For my first author interview, I’m thrilled to feature Janice Hardy, author of the acclaimed middle grade trilogy THE HEALING WARS (Balzer + Bray/HarperCollins Children’s). The UK edition of THE SHIFTER was shortlisted for the Waterstone’s Children’s Book Prize, and VOYA calls DARKFALL, the final book in the trilogy, “riveting and fast-paced. . . A thrilling novel and a satisfying resolution to a gripping series.” Congratulations, Janice!
A long-time fantasy reader, Janice Hardy always wondered about the darker side of healing. For her fantasy trilogy THE HEALING WARS, she tapped into her own dark side to create a world where healing was dangerous, and those with the best intentions often made the worst choices. Her books include THE SHIFTER, BLUE FIRE, and the final book in the trilogy, DARKFALL. She lives in Georgia with her husband, three cats and one very nervous freshwater eel. You can visit her online at www.janicehardy.com or chat with her about writing on her blog, The Other Side of the Story.
THE HEALING WARS is a big story. At what point did you see THE SHIFTER as part of a trilogy? Did you plan it that way or did you discover while writing it that you needed more room? And while we’re at it, are you an outliner or a just-turn-my-fingers-loose type of writer?
JH: It was just one book at the start, but about halfway through I saw a much larger story brewing. Nya triggered far-reaching events, and there was a lot more going on in her world than she knew about. It could stay as one book with a relatively happy ending, or continue on with the bigger problem and ramifications of her actions. I’m thrilled I got to chance to tell the full tale.
I’m an outliner for sure. I tried pantsing a book once and it was a huge mess. But I like to let the story evolve organically, so I outline the major turning points of a plot, and let the story unfold as I write (mini-pansting maybe?). I always know where I’m going, but rarely how I’ll get there. That keeps the story fresh for me, allows me to get the “first ideas” down on paper (in summary form) so better ideas can develop in the story. Once the first draft is done, I do a much more detailed outline and start the heavy structure work.
So which book was the hardest to write?
JH: BLUE FIRE, hands down. It was a monster. It took over a year to write, I did five “start over from scratch in a new document” rewrites, and it still needed a lot of revision after that. There were many tears and a lot of swearing. I even got sick right at the end of it. I HAD to turn it in by a certain date, and then I came down with a nasty flu. The last two weeks I was writing from bed, sick as can be and loopy on flu medicine.
As bad as it was though, it did teach me that A) I love this job, and B) even when things are really, really hard, I can do it if I keep pushing myself. I never want to go through that again, but I appreciate the lessons it taught me.

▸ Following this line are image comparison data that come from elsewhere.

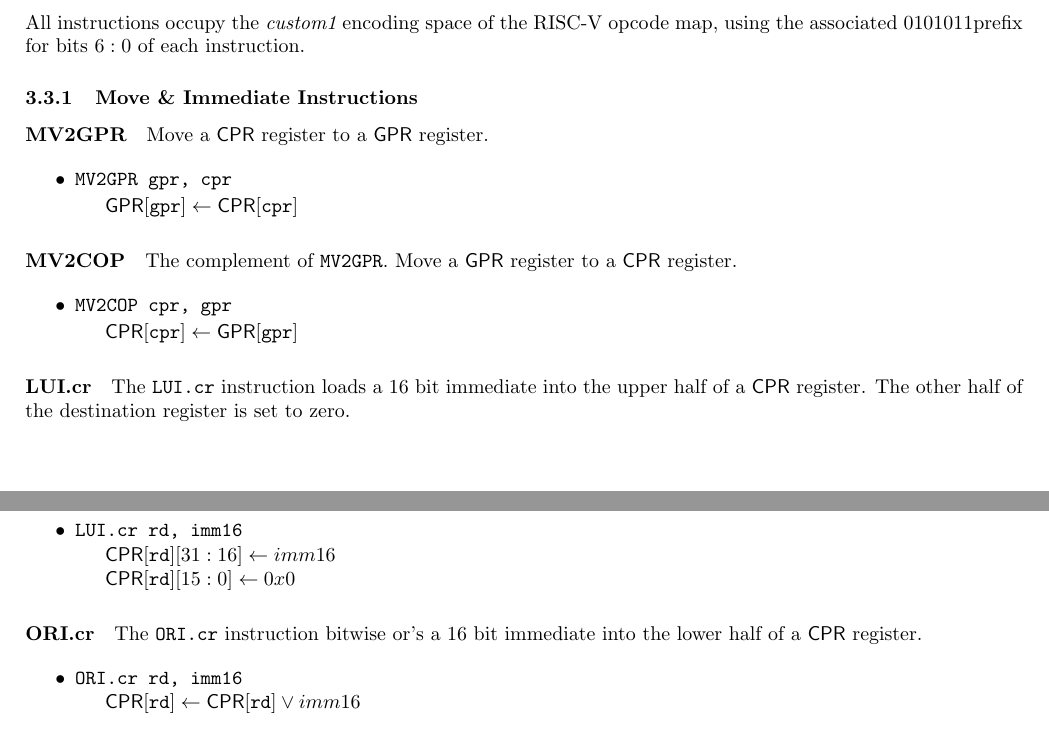
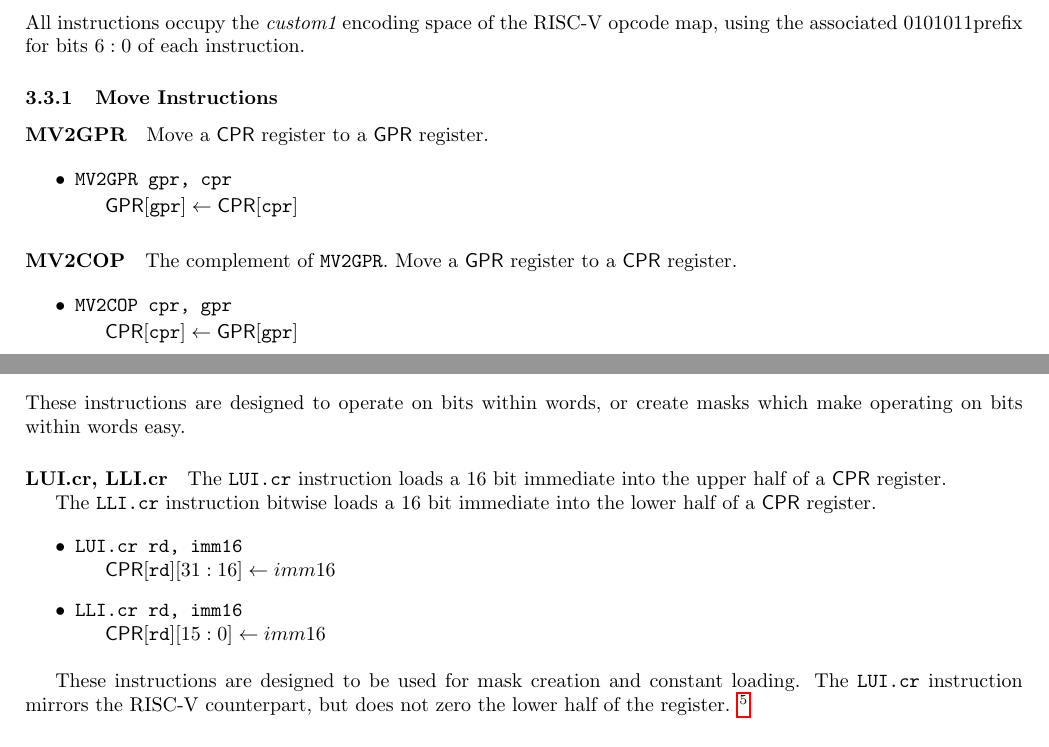
Before and after one commit to scarv/xcrypto, a LaTeX document (docs/crypto-ise.tex, which reads docs/crypto-ise.specification.tex): two parts of pages 3 and 4 of 13 before the commit and two parts of pages 3 and 5 of 13 after it, joined at a grey line, cut so that both start at the same text. Compiled offline with pdfLaTeX; a LaTeX package or settings file that is missing is left out.

Commit message:
LUI/ORI -> LUI/LLI
- Rename ORI to LLI (Load low immediate)
- LLI *sets* value of low halfword. Does not modify upper halfword.
- Move LUI/LLI into bitwise operations section

 On branch spec/draft-4
 Changes to be committed:
	modified:   docs/crypto-ise.specification.tex
	modified:   docs/ise-opcodes.txt

```diff
--- a/docs/crypto-ise.specification.tex
+++ b/docs/crypto-ise.specification.tex
@@ -86,7 +86,7 @@
 map, using the associated \encopcode prefix for bits $6:0$ of each
 instruction.
 
-\subsubsection{Move \& Immediate Instructions}
+\subsubsection{Move Instructions}
 \paragraph{MV2GPR}
 
 Move a $\CPR$ register to a $\GPR$ register.
@@ -106,30 +106,6 @@
 \begin{itemize}
 \item \INST{MV2COP cpr, gpr}{
     $\CPR[*][\OPER{cpr}] \ASN \GPR[*][\OPER{gpr}]$
-}
-\end{itemize}
-
-\paragraph{LUI.cr}
-
-The \ASM{LUI.cr} instruction loads a 16 bit immediate into the
-upper half of a $\CPR$ register. The other half of the
-destination register is set to zero.
-
-\begin{itemize}
-\item \INST{LUI.cr rd, imm16 }{
-    $\CPR[*][\OPER{rd}][31:16] \ASN imm16$ \\
-    $\CPR[*][\OPER{rd}][15: 0] \ASN 0x0$
-}
-\end{itemize}
-
-\paragraph{ORI.cr}
-
-The \ASM{ORI.cr} instruction bitwise or's a 16 bit immediate into the
-lower half of a $\CPR$ register.
-
-\begin{itemize}
-\item \INST{ORI.cr rd, imm16 }{
-    $\CPR[*][\OPER{rd}] \ASN \CPR[*][\OPER{rd}] \IOR imm16$ \\
 }
 \end{itemize}
 
@@ -280,6 +256,39 @@
 
 \subsubsection{Bitwise Instructions}
 
+These instructions are designed to operate on bits within words, or
+create masks which make operating on bits within words easy.
+
+\paragraph{LUI.cr, LLI.cr}
+
+The \ASM{LUI.cr} instruction loads a 16 bit immediate into the
+upper half of a $\CPR$ register.
+
+The \ASM{LLI.cr} instruction bitwise loads a 16 bit immediate into the
+lower half of a $\CPR$ register.
+
+\begin{itemize}
+\item \INST{LUI.cr rd, imm16 }{
+    $\CPR[*][\OPER{rd}][31:16] \ASN imm16$ \\
+}
+\item \INST{LLI.cr rd, imm16 }{
+    $\CPR[*][\OPER{rd}][15: 0] \ASN imm16$ \\
+}
+\end{itemize}
+
+These instructions are designed to be used for mask creation and constant
+loading. The \ASM{LUI.cr} instruction mirrors the RISC-V counterpart, but
+does not zero the lower half of the register.
+\designnote{The RISC-V version of \ASM{LUI} is both for constant creation
+(in tandem with \ASM{ORI} and loading addresses. Since the zeroing of
+the low 12 bits by \ASM{LUI} is mainly useful for addresses, we remove
+this functionality in favour of leaving the low half of the register
+unmodified. The rationale being that two instructions can still create
+and 32-bit immediate, but that if we know a register is zero to begin
+with, we can then use only one instruction to create masks which fit
+into only a single halfword.}
+
+
 \instdesc{BOP.cr}
 
 The \instref{BOP.cr} is designed to express all bitwise logic functions, and be
```
Also changed, not shown: docs/ise-opcodes.txt (+1 -1 lines), docs/crypto-ise.specification.tex (9 more changed lines).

From a few of our conversations, I know you keep a crazy busy work schedule. What does your writing day look like?
JH: I’m an early bird, so I’m up around six am every day. I hit the laptop and write until lunchtime (around 11-11:30) then have lunch, then back to my desk for my day job. Toward the end of the day, I do my blogging/social media/marketing things. I try to take weekends off to let the brain recharge, though when I’m on deadline that isn’t always possible. I used to do all my blogging for the week on Saturdays, but my New Year’s Resolution was to take more time for myself and not work so hard.
Can you give us any hints about what’s up next for you?
JH: I finished a YA fantasy late last year that my agent is currently reviewing. Soon as I get that back I’ll dive into revisions to get it ready to submit. It’s an early draft and still needs work, but I’m very excited about it. Right now, I’m nearing the end of a fun MG adventure caper. (And it’s probably done since I wrote this answer) It’s a departure for me, because it takes place in the real world, which I’ve never really done before. I’m having a ton of fun with it though.
What would you be doing if you weren’t a writer?
JH: I’d be a graphic designer. Which is cheating a little, because I’m a designer already. That’s my day job, or I guess I should say, afternoon job. I spend my mornings playing with words and stories, and my afternoons playing with pictures and layouts. It’s a pretty good gig, actually.
Thanks, Janice! Can’t wait till your new projects hit the shelves.